Making surgical-style masks is a lot of work though! It would definitely be quicker and easier for me to make fabric masks without the pleats, and without trying to adhere to the design of a surgical-style mask. But of course, easier and quicker doesn’t mean better.

After making a couple of test prototypes and planning out the most efficient way to make them in bulk (not one-by-one), I started by making a small test run of forty masks, mostly so that I could fine tune my production methods and see if/where there was room to make it more efficient.

Masks in Production
Reusable Cotton Masks

The fun part came after making that first test run and packaging them individually. I didn’t realize just how much fun I was going to have taking photos of the masks, and I think they turned out OK!

Reusable Cotton Mask
Reusable Cotton Mask — Rear
Reusable Cotton Mask — Two
Packaged Masks
Packaged Masks
Reusable Cotton Mask — Two
Reusable Cotton Mask on a Mannequin — Side View
Reusable Cotton Mask on a Mannequin
Packaged Masks

These “made in Toronto” surgical-style masks are not medical grade, but are made from all new materials (not recycled bed sheets) and are individually packaged and sealed. They consist of three layers: 100% cotton + non-woven polyester interfacing (that acts as a filter) + 100% cotton. Just like legit surgical-style masks, they have a metal nose wire and soft elastic ear loops. I’ve put several test masks through multiple washes in hot water with colour-safe bleach and they hold up surprisingly well.

Masks in a Box — Front View
Masks in a Box — Rear View
30 Masks in a Box

You can purchase these masks today from Frank’s Pizza House in Toronto (including delivery through UberEATS and SkipTheDishes). One mask for $15, or two for $25.

Stack of Fabric for 100 Masks
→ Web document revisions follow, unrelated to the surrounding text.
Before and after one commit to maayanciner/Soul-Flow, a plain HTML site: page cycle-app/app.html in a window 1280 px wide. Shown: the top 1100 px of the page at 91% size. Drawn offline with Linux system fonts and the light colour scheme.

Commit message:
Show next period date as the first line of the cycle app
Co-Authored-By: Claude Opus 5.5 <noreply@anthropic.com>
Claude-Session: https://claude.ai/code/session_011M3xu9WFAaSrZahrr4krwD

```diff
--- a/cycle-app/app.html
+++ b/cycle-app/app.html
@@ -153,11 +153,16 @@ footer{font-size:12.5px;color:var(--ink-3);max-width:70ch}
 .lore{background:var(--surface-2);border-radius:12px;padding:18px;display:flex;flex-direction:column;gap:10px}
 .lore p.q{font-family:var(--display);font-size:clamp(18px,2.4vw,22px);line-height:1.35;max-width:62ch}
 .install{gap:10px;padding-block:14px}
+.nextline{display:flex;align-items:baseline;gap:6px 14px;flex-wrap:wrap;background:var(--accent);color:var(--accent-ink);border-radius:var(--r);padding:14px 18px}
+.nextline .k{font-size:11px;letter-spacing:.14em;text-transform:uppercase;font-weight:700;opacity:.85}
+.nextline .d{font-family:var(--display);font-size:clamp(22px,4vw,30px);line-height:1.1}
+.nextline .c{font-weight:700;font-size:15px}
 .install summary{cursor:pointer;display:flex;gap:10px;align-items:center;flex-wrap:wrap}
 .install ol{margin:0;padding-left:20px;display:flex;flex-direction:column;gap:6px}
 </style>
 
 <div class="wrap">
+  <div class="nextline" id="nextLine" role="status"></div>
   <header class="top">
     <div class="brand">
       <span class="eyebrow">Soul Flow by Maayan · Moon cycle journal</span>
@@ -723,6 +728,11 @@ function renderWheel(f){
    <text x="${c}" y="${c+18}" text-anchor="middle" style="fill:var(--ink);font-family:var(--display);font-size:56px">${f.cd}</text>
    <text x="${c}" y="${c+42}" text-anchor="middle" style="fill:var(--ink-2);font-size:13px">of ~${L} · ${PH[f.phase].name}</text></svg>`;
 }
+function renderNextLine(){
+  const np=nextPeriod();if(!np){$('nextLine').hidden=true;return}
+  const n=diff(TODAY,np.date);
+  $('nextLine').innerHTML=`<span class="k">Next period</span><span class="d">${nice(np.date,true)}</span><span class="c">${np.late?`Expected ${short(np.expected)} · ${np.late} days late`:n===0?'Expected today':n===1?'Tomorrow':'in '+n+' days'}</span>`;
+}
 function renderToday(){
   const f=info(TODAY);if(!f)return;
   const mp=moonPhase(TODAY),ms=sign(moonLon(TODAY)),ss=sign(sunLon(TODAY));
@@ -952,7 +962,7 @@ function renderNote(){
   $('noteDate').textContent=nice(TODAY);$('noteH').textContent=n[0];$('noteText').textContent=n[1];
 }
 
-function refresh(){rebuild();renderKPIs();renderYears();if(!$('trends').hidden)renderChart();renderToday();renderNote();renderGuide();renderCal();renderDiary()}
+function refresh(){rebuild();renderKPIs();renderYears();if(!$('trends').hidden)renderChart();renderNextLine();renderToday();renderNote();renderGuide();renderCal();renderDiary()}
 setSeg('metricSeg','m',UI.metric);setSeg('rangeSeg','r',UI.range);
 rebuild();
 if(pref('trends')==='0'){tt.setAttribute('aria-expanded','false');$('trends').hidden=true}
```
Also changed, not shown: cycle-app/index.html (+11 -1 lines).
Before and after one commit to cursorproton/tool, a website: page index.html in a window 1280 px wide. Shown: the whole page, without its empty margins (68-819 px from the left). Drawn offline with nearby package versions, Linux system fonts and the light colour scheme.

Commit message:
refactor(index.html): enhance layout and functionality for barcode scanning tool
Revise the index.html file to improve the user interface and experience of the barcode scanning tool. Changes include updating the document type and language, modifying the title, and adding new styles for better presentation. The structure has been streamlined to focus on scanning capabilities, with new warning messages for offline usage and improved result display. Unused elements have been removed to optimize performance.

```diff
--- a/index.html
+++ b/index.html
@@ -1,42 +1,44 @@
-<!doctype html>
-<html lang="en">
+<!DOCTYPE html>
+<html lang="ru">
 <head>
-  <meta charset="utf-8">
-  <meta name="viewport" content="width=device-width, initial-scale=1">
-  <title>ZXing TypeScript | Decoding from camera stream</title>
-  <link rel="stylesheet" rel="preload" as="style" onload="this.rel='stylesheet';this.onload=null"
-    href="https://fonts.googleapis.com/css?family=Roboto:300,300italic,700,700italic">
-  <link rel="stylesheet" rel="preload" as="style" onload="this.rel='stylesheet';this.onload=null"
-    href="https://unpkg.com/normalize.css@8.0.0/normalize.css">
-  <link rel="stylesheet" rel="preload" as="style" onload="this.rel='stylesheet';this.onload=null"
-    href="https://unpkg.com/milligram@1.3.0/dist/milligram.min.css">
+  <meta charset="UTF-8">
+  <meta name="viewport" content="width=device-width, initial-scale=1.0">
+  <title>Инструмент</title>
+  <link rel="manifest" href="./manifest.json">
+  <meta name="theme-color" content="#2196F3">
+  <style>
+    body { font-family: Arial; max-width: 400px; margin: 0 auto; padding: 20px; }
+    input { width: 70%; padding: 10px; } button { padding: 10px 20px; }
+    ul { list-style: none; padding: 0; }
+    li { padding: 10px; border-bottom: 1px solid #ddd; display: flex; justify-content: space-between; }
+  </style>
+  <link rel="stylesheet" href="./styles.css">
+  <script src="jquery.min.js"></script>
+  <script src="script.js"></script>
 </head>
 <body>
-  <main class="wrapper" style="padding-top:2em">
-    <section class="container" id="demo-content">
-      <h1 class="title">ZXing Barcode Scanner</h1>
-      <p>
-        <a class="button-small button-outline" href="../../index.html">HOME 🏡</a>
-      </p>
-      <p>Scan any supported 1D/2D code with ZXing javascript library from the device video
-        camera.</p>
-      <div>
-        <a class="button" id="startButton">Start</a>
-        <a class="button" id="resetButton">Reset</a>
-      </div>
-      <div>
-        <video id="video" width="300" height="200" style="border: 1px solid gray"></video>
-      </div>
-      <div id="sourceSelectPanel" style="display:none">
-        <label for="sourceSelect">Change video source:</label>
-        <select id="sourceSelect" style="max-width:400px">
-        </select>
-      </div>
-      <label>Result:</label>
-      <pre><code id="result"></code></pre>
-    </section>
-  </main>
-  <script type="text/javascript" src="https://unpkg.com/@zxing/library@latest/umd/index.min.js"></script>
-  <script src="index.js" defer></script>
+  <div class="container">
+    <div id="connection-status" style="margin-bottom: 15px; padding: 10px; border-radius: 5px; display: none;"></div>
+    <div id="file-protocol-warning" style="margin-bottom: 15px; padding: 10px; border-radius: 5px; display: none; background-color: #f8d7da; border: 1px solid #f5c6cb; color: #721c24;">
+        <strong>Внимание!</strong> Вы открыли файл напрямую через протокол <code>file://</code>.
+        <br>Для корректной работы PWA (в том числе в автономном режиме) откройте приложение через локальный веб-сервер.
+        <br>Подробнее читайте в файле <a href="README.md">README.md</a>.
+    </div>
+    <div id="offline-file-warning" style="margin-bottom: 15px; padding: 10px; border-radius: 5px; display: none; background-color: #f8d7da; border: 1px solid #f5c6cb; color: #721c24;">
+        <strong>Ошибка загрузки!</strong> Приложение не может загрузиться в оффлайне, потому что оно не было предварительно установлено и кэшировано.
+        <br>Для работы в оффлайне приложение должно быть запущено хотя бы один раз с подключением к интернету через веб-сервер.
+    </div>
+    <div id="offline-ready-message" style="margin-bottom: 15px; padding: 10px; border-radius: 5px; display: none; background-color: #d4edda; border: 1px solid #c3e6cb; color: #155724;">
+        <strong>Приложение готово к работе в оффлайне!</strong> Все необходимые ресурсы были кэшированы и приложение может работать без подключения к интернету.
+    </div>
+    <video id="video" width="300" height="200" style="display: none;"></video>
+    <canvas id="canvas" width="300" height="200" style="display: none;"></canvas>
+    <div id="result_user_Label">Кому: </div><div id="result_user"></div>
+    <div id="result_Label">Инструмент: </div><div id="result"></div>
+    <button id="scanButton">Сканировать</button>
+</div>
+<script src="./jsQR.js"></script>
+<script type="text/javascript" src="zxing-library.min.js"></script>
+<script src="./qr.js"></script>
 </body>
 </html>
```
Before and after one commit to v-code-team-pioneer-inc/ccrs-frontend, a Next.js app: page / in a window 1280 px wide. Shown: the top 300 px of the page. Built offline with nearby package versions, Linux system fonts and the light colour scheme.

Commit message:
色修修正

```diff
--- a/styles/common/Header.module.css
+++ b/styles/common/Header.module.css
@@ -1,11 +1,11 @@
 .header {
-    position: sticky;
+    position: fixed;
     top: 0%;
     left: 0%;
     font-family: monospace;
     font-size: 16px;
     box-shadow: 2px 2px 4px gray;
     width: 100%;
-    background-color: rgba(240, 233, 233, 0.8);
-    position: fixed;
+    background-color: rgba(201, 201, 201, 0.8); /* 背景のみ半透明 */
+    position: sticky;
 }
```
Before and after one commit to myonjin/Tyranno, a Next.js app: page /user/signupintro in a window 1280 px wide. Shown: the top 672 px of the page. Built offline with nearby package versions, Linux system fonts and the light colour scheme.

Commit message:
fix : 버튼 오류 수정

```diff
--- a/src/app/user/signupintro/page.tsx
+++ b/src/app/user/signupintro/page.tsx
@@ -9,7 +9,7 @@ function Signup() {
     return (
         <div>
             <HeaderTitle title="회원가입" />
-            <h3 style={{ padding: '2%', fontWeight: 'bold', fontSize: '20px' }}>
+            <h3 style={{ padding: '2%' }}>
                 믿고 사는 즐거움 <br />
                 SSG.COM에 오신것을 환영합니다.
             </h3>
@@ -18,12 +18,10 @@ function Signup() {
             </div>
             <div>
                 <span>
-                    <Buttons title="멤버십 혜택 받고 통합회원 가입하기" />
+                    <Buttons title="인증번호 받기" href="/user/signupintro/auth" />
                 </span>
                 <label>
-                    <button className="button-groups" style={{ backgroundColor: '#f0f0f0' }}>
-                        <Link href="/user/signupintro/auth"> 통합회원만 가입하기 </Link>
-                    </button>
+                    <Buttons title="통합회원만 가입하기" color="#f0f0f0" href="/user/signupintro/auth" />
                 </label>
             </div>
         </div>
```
Now that my process is fine-tuned and my trial run complete, I’m making masks in batches of 100. I’m going to put much more information on www.masks.to in the coming days and will be launching an online store in the fall.